The video capture mode uses the Rebel T1i's Live View function and the Picture Style that has been selected for Live View still image shooting. If you adjust image sharpness, contrast, color saturation, or white balance on the camera, the same settings will apply to the movie image as well. Video clips are limited to 4GB per clip. Depending on the complexity of the video you are capturing, Canon says this limit is equivalent to about 12 minutes of Full HD video, 18 minutes of 720p HD video, or 24 minutes of SD video. There's a small monaural microphone on the front of the camera that records sound. Video clips are recorded in .MOV format using an MPEG-4 video compression and sound is recorded using linear PCM without compression. After you've captured videos, you can show them off on a HDTV using the camera's built-in HDMI output.

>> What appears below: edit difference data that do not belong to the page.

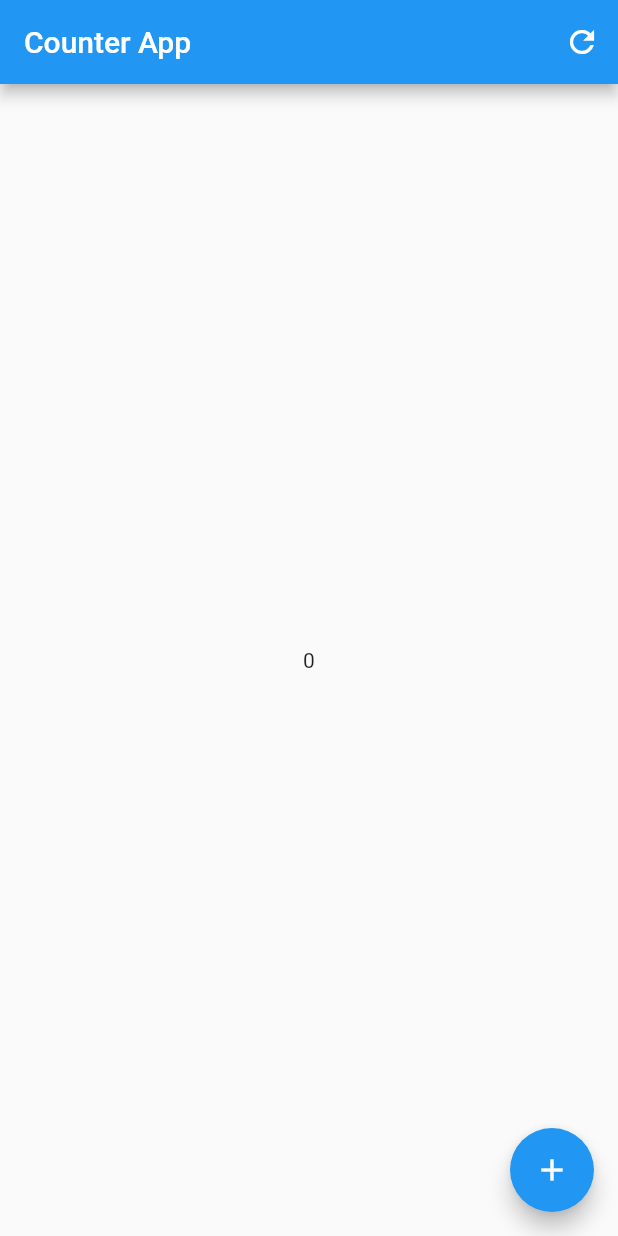
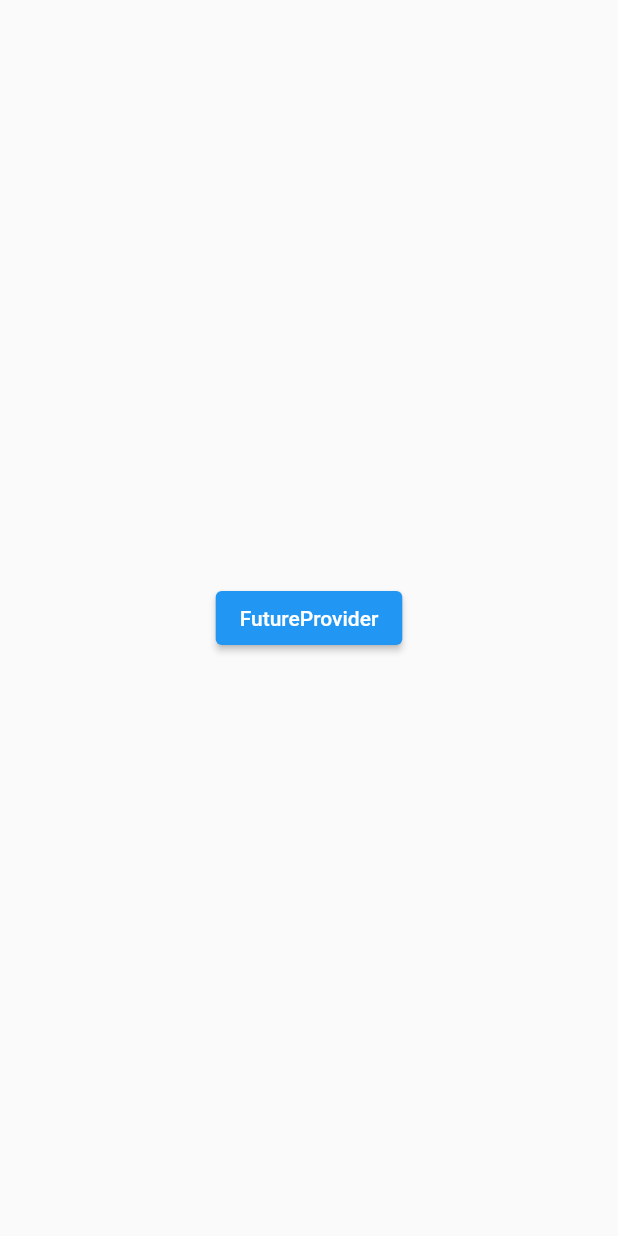
Before and after one commit to Kinjal-Gajjar/flutterriverpod, a Flutter app: the screen it shows after launch, on a phone screen of 412 x 824 dp. Run offline on Flutter 3.47's test engine with Material 2 defaults, Android fonts, the phone set to English and light mode, and no system bars; our stand-ins replace flutter_riverpod.

Commit message:
futureprovider

```diff
--- /dev/null
+++ b/lib/futureprovider/futurescreen.dart
@@ -0,0 +1,23 @@
+import 'package:flutter/material.dart';
+import 'package:flutterriverpod/futureprovider/faturedata_screen.dart';
+
+class Screen extends StatelessWidget {
+  const Screen({super.key});
+
+  @override
+  Widget build(BuildContext context) {
+    return Scaffold(
+      body: Center(
+        child: ElevatedButton(
+            onPressed: () {
+              Navigator.push(
+                  context,
+                  MaterialPageRoute(
+                    builder: (context) => const WetherScreen(),
+                  ));
+            },
+            child: const Text('FutureProvider')),
+      ),
+    );
+  }
+}
--- a/lib/main.dart
+++ b/lib/main.dart
@@ -1,8 +1,7 @@
 import 'package:flutter/material.dart';
 import 'package:flutter_riverpod/flutter_riverpod.dart';
-import 'package:flutterriverpod/screen/countScreen.dart';
+import 'package:flutterriverpod/futureprovider/futurescreen.dart';
 
-import 'screen/home_screen.dart';
 
 void main() {
   runApp(const ProviderScope(child: MyApp()));
@@ -14,7 +13,8 @@ class MyApp extends StatelessWidget {
   @override
   Widget build(BuildContext context) {
     return const MaterialApp(
-      home: CountScreen(),
+      // home: CountScreen(),
+      home: Screen(),
     );
   }
 }
--- a/lib/screen/countscreen.dart
+++ b/lib/screen/countscreen.dart
@@ -1,9 +1,13 @@
 import 'package:flutter/material.dart';
 import 'package:flutter_riverpod/flutter_riverpod.dart';
+import 'package:flutterriverpod/screen/counterprovider.dart';
 
-//Using state provider
 
-final counter = StateProvider((ref) => 0);
+//todo: Using state provider
+
+// final counter = StateProvider((ref) => 0);
+final counterProvider =
+    StateNotifierProvider<CounterProvider, int>((ref) => CounterProvider());
 
 class CountScreen extends ConsumerStatefulWidget {
   const CountScreen({super.key});
@@ -15,31 +19,31 @@ class CountScreen extends ConsumerStatefulWidget {
 class _CountScreenState extends ConsumerState<CountScreen> {
   @override
   Widget build(BuildContext context) {
-    print('build');
-    ref.listen(counter, (preives, next) {
-      if (next == 5) {
-        ScaffoldMessenger.of(context)
-            .showSnackBar(SnackBar(content: Text('The value is $next ')));
-      }
-    });
+    print('builds');
+    // ref.listen(counter, (preives, next) {
+    //   if (next == 5) {
+    //     ScaffoldMessenger.of(context)
+    //         .showSnackBar(SnackBar(content: Text('The value is $next ')));
+    //   }
+    // });
     return Scaffold(
       appBar: AppBar(
         title: const Text('Counter App'),
         actions: [
           IconButton(
               onPressed: () {
-                ref.invalidate(counter);
+                // ref.invalidate(counter);
                 // ref.refresh(counter);
               },
               icon: const Icon(Icons.refresh))
         ],
       ),
       body: Center(
-        child: Text(ref.watch(counter).toString()),
+        child: Text(ref.watch(counterProvider).toString()),
       ),
       floatingActionButton: FloatingActionButton(
         onPressed: () {
-          ref.watch(counter.notifier).state++;
+          ref.read(counterProvider.notifier).increment();
           // ref.watch(counter.notifier).update((state) => state++);
         },
         child: const Icon(Icons.add),
```
Also changed, not shown: lib/futureprovider/dummy_data.dart (added, +7 -0 lines), lib/futureprovider/faturedata_screen.dart (added, +36 -0 lines), lib/screen/counterprovider.dart (added, +9 -0 lines).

In addition to the ability to review images and video on an HDTV, the Rebel T1i provides a 3-inch Clear View LCD with 920,000 dots/VGA resolution on the back of the camera. For added protection, the LCD also has anti-reflective and scratch-resistant coatings. This LCD is the same screen found on Canon's professional models such as the EOS 5D Mark II and an improvement from the screens found on previous Rebel models.
The Rebel T1i's continuous shooting option at 3.4 fps is pretty much on-par with what we expect for cameras in this space. If you use a class 6 or higher SD or SDHC memory card, Canon claims you'll be able to capture up to 170 large/fine JPEG images or up to nine RAW images in a single burst.
Other enhancements to the Rebel T1i include the Auto Lighting Optimizer that can lighten dark areas of a scene while keeping the correct tonal detail in bright areas. The camera also supports a wide ISO range from 100-3200 with ISO expansion options of 6400 and 12800. To help combat noise in these higher ISO ranges, the DIGIC 4 Image Processor incorporates noise-reduction technology.
Finally, to help improve the Rebel T1i's resistance to dust, Canon included its popular EOS Integrated Cleaning System. Canon also upgraded the Self-Cleaning Sensor Unit for the Rebel T1i with a fluorine coating on the low-pass filter.